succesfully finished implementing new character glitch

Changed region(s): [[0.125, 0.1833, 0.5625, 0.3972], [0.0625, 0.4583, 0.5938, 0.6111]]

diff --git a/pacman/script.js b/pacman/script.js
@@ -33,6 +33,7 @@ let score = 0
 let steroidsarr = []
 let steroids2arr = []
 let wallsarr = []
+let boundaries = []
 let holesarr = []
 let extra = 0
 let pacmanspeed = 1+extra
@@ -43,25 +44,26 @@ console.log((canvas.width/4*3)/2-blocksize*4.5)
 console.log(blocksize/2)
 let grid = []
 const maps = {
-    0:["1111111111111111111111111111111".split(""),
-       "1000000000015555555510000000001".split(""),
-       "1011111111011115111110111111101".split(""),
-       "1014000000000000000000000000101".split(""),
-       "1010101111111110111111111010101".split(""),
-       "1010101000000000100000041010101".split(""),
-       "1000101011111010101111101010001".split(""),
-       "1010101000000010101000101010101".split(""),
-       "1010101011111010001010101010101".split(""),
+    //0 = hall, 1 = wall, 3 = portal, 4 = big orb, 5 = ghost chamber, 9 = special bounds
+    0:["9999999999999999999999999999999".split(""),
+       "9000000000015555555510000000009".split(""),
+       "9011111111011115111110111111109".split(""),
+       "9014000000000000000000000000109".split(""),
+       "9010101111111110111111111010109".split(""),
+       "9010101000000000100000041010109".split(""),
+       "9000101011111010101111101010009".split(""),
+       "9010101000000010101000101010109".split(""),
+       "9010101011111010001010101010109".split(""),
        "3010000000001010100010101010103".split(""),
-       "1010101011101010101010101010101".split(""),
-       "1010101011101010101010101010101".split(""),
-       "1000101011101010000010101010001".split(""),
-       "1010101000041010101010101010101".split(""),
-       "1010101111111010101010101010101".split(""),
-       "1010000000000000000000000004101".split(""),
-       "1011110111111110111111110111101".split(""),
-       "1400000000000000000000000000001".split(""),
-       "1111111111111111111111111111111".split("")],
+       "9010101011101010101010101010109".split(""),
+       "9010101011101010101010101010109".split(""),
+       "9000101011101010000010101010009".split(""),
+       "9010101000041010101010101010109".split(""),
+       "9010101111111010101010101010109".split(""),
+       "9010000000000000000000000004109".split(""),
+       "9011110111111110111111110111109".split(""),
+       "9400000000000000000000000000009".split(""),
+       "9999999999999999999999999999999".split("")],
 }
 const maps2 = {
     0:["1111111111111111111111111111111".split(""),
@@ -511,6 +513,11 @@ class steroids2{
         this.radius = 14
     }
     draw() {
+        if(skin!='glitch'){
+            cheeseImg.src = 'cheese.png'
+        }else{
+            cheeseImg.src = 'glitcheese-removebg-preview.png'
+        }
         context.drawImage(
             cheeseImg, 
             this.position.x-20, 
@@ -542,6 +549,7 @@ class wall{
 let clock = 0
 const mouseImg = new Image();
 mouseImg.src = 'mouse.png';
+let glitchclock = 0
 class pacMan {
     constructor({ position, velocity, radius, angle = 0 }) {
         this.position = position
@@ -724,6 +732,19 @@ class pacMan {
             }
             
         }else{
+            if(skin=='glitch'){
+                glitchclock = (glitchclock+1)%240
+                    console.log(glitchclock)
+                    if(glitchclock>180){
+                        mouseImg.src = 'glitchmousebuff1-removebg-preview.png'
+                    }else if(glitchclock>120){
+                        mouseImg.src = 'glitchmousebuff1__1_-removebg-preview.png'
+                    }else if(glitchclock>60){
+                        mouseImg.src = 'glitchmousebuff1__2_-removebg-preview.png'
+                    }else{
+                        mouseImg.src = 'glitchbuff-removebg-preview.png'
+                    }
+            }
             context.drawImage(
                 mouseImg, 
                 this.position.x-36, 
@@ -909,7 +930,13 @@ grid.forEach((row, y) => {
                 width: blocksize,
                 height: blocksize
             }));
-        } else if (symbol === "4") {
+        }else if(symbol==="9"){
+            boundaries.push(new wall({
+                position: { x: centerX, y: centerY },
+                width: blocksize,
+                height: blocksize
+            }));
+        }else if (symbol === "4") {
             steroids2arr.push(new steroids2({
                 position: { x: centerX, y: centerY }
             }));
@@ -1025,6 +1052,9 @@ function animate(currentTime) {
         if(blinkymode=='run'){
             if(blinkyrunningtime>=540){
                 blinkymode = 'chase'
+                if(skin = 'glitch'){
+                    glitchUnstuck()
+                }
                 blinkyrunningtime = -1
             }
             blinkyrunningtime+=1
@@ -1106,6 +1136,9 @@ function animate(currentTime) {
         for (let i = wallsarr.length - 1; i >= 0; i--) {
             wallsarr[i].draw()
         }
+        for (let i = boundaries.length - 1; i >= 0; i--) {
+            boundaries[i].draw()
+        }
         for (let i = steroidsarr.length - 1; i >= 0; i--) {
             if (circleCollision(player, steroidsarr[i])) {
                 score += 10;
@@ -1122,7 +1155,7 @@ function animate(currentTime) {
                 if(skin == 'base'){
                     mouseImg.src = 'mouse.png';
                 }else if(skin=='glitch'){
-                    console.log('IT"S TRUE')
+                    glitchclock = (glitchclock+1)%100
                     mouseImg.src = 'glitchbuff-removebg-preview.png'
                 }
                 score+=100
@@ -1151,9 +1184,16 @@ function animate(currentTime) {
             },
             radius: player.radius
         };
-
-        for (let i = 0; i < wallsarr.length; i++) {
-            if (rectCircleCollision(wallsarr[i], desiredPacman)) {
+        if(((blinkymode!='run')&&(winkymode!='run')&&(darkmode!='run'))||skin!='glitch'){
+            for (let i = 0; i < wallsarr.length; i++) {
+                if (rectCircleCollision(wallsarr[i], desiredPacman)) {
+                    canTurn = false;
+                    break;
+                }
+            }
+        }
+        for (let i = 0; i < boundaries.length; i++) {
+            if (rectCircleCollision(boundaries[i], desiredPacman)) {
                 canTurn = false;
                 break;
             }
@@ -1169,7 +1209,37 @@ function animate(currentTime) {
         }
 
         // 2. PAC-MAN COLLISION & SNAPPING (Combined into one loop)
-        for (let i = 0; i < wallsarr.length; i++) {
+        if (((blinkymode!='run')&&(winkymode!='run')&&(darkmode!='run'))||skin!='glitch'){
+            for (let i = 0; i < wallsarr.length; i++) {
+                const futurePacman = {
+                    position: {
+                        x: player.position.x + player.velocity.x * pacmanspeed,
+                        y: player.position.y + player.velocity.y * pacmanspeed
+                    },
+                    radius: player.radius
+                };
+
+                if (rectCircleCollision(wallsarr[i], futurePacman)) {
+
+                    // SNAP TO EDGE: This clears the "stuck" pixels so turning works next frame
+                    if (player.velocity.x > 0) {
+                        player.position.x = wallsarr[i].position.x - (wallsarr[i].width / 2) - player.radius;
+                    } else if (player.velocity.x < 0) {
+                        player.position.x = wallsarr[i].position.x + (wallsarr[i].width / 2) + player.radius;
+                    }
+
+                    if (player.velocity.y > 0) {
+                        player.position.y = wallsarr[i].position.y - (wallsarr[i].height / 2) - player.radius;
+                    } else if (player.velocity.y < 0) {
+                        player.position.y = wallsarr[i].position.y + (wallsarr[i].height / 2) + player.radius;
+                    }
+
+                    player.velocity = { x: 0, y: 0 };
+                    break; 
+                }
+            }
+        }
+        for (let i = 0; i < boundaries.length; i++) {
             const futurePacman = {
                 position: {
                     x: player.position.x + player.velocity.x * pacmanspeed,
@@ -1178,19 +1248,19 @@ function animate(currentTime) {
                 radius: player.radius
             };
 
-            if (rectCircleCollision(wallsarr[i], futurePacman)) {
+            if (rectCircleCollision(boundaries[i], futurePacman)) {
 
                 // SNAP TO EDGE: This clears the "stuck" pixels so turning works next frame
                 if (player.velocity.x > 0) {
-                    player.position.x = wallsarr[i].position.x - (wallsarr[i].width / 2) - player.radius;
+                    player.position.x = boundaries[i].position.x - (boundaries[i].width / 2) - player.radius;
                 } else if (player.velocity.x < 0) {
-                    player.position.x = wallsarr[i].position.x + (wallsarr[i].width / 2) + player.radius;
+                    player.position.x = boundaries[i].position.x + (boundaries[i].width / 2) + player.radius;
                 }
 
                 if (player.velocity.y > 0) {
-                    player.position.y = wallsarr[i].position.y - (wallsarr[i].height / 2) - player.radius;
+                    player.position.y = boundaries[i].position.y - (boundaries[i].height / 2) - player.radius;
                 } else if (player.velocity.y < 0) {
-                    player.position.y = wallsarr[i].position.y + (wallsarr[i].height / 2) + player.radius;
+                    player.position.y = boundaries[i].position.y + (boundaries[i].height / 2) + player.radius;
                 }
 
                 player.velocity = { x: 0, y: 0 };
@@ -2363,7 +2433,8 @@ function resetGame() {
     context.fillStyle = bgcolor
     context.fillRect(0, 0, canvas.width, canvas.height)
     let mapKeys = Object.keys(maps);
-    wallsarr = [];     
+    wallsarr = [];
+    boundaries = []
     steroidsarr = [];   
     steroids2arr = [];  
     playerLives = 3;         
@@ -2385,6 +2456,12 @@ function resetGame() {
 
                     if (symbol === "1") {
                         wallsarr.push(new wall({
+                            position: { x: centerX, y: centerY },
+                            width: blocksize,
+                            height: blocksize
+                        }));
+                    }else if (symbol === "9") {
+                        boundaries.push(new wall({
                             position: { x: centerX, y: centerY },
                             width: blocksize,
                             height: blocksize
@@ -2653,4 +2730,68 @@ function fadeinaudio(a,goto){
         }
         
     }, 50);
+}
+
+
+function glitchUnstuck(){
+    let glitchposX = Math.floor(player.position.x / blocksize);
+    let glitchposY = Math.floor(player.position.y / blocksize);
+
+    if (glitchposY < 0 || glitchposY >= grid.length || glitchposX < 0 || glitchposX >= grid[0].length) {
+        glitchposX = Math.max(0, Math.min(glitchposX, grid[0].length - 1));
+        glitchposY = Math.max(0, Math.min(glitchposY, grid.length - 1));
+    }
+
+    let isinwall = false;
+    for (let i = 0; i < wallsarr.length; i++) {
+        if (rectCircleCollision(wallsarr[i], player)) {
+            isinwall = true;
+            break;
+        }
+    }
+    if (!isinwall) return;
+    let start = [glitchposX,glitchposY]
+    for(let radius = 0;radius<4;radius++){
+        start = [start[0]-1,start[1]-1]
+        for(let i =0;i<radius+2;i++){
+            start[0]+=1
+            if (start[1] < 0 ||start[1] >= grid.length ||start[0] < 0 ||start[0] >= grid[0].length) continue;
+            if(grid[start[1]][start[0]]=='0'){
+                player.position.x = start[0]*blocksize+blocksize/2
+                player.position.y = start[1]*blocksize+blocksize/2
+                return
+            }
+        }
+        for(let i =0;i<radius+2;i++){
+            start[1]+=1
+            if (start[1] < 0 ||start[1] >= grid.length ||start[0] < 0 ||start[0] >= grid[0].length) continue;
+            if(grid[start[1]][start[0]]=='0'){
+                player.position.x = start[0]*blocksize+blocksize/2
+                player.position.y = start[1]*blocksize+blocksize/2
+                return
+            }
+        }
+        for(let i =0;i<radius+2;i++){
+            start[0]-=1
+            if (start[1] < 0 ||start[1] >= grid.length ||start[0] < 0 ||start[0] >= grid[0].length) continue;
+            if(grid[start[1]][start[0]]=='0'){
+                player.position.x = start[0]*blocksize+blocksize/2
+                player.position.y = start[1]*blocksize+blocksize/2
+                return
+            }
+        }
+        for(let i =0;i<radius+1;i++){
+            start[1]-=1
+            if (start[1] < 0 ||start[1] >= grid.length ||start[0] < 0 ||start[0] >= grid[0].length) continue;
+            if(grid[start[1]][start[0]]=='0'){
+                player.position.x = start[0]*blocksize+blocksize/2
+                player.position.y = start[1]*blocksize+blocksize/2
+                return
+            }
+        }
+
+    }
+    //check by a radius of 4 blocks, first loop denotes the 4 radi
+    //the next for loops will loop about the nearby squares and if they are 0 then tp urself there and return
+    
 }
···
Your goal>
Quote verbatim the opening lines of the listing above, ending with the line where "let grid = []" appears; include both endpoints and nothing more.

Output>
succesfully finished implementing new character glitch

Changed region(s): [[0.125, 0.1833, 0.5625, 0.3972], [0.0625, 0.4583, 0.5938, 0.6111]]

diff --git a/pacman/script.js b/pacman/script.js
@@ -33,6 +33,7 @@ let score = 0
 let steroidsarr = []
 let steroids2arr = []
 let wallsarr = []
+let boundaries = []
 let holesarr = []
 let extra = 0
 let pacmanspeed = 1+extra
@@ -43,25 +44,26 @@ console.log((canvas.width/4*3)/2-blocksize*4.5)
 console.log(blocksize/2)
 let grid = []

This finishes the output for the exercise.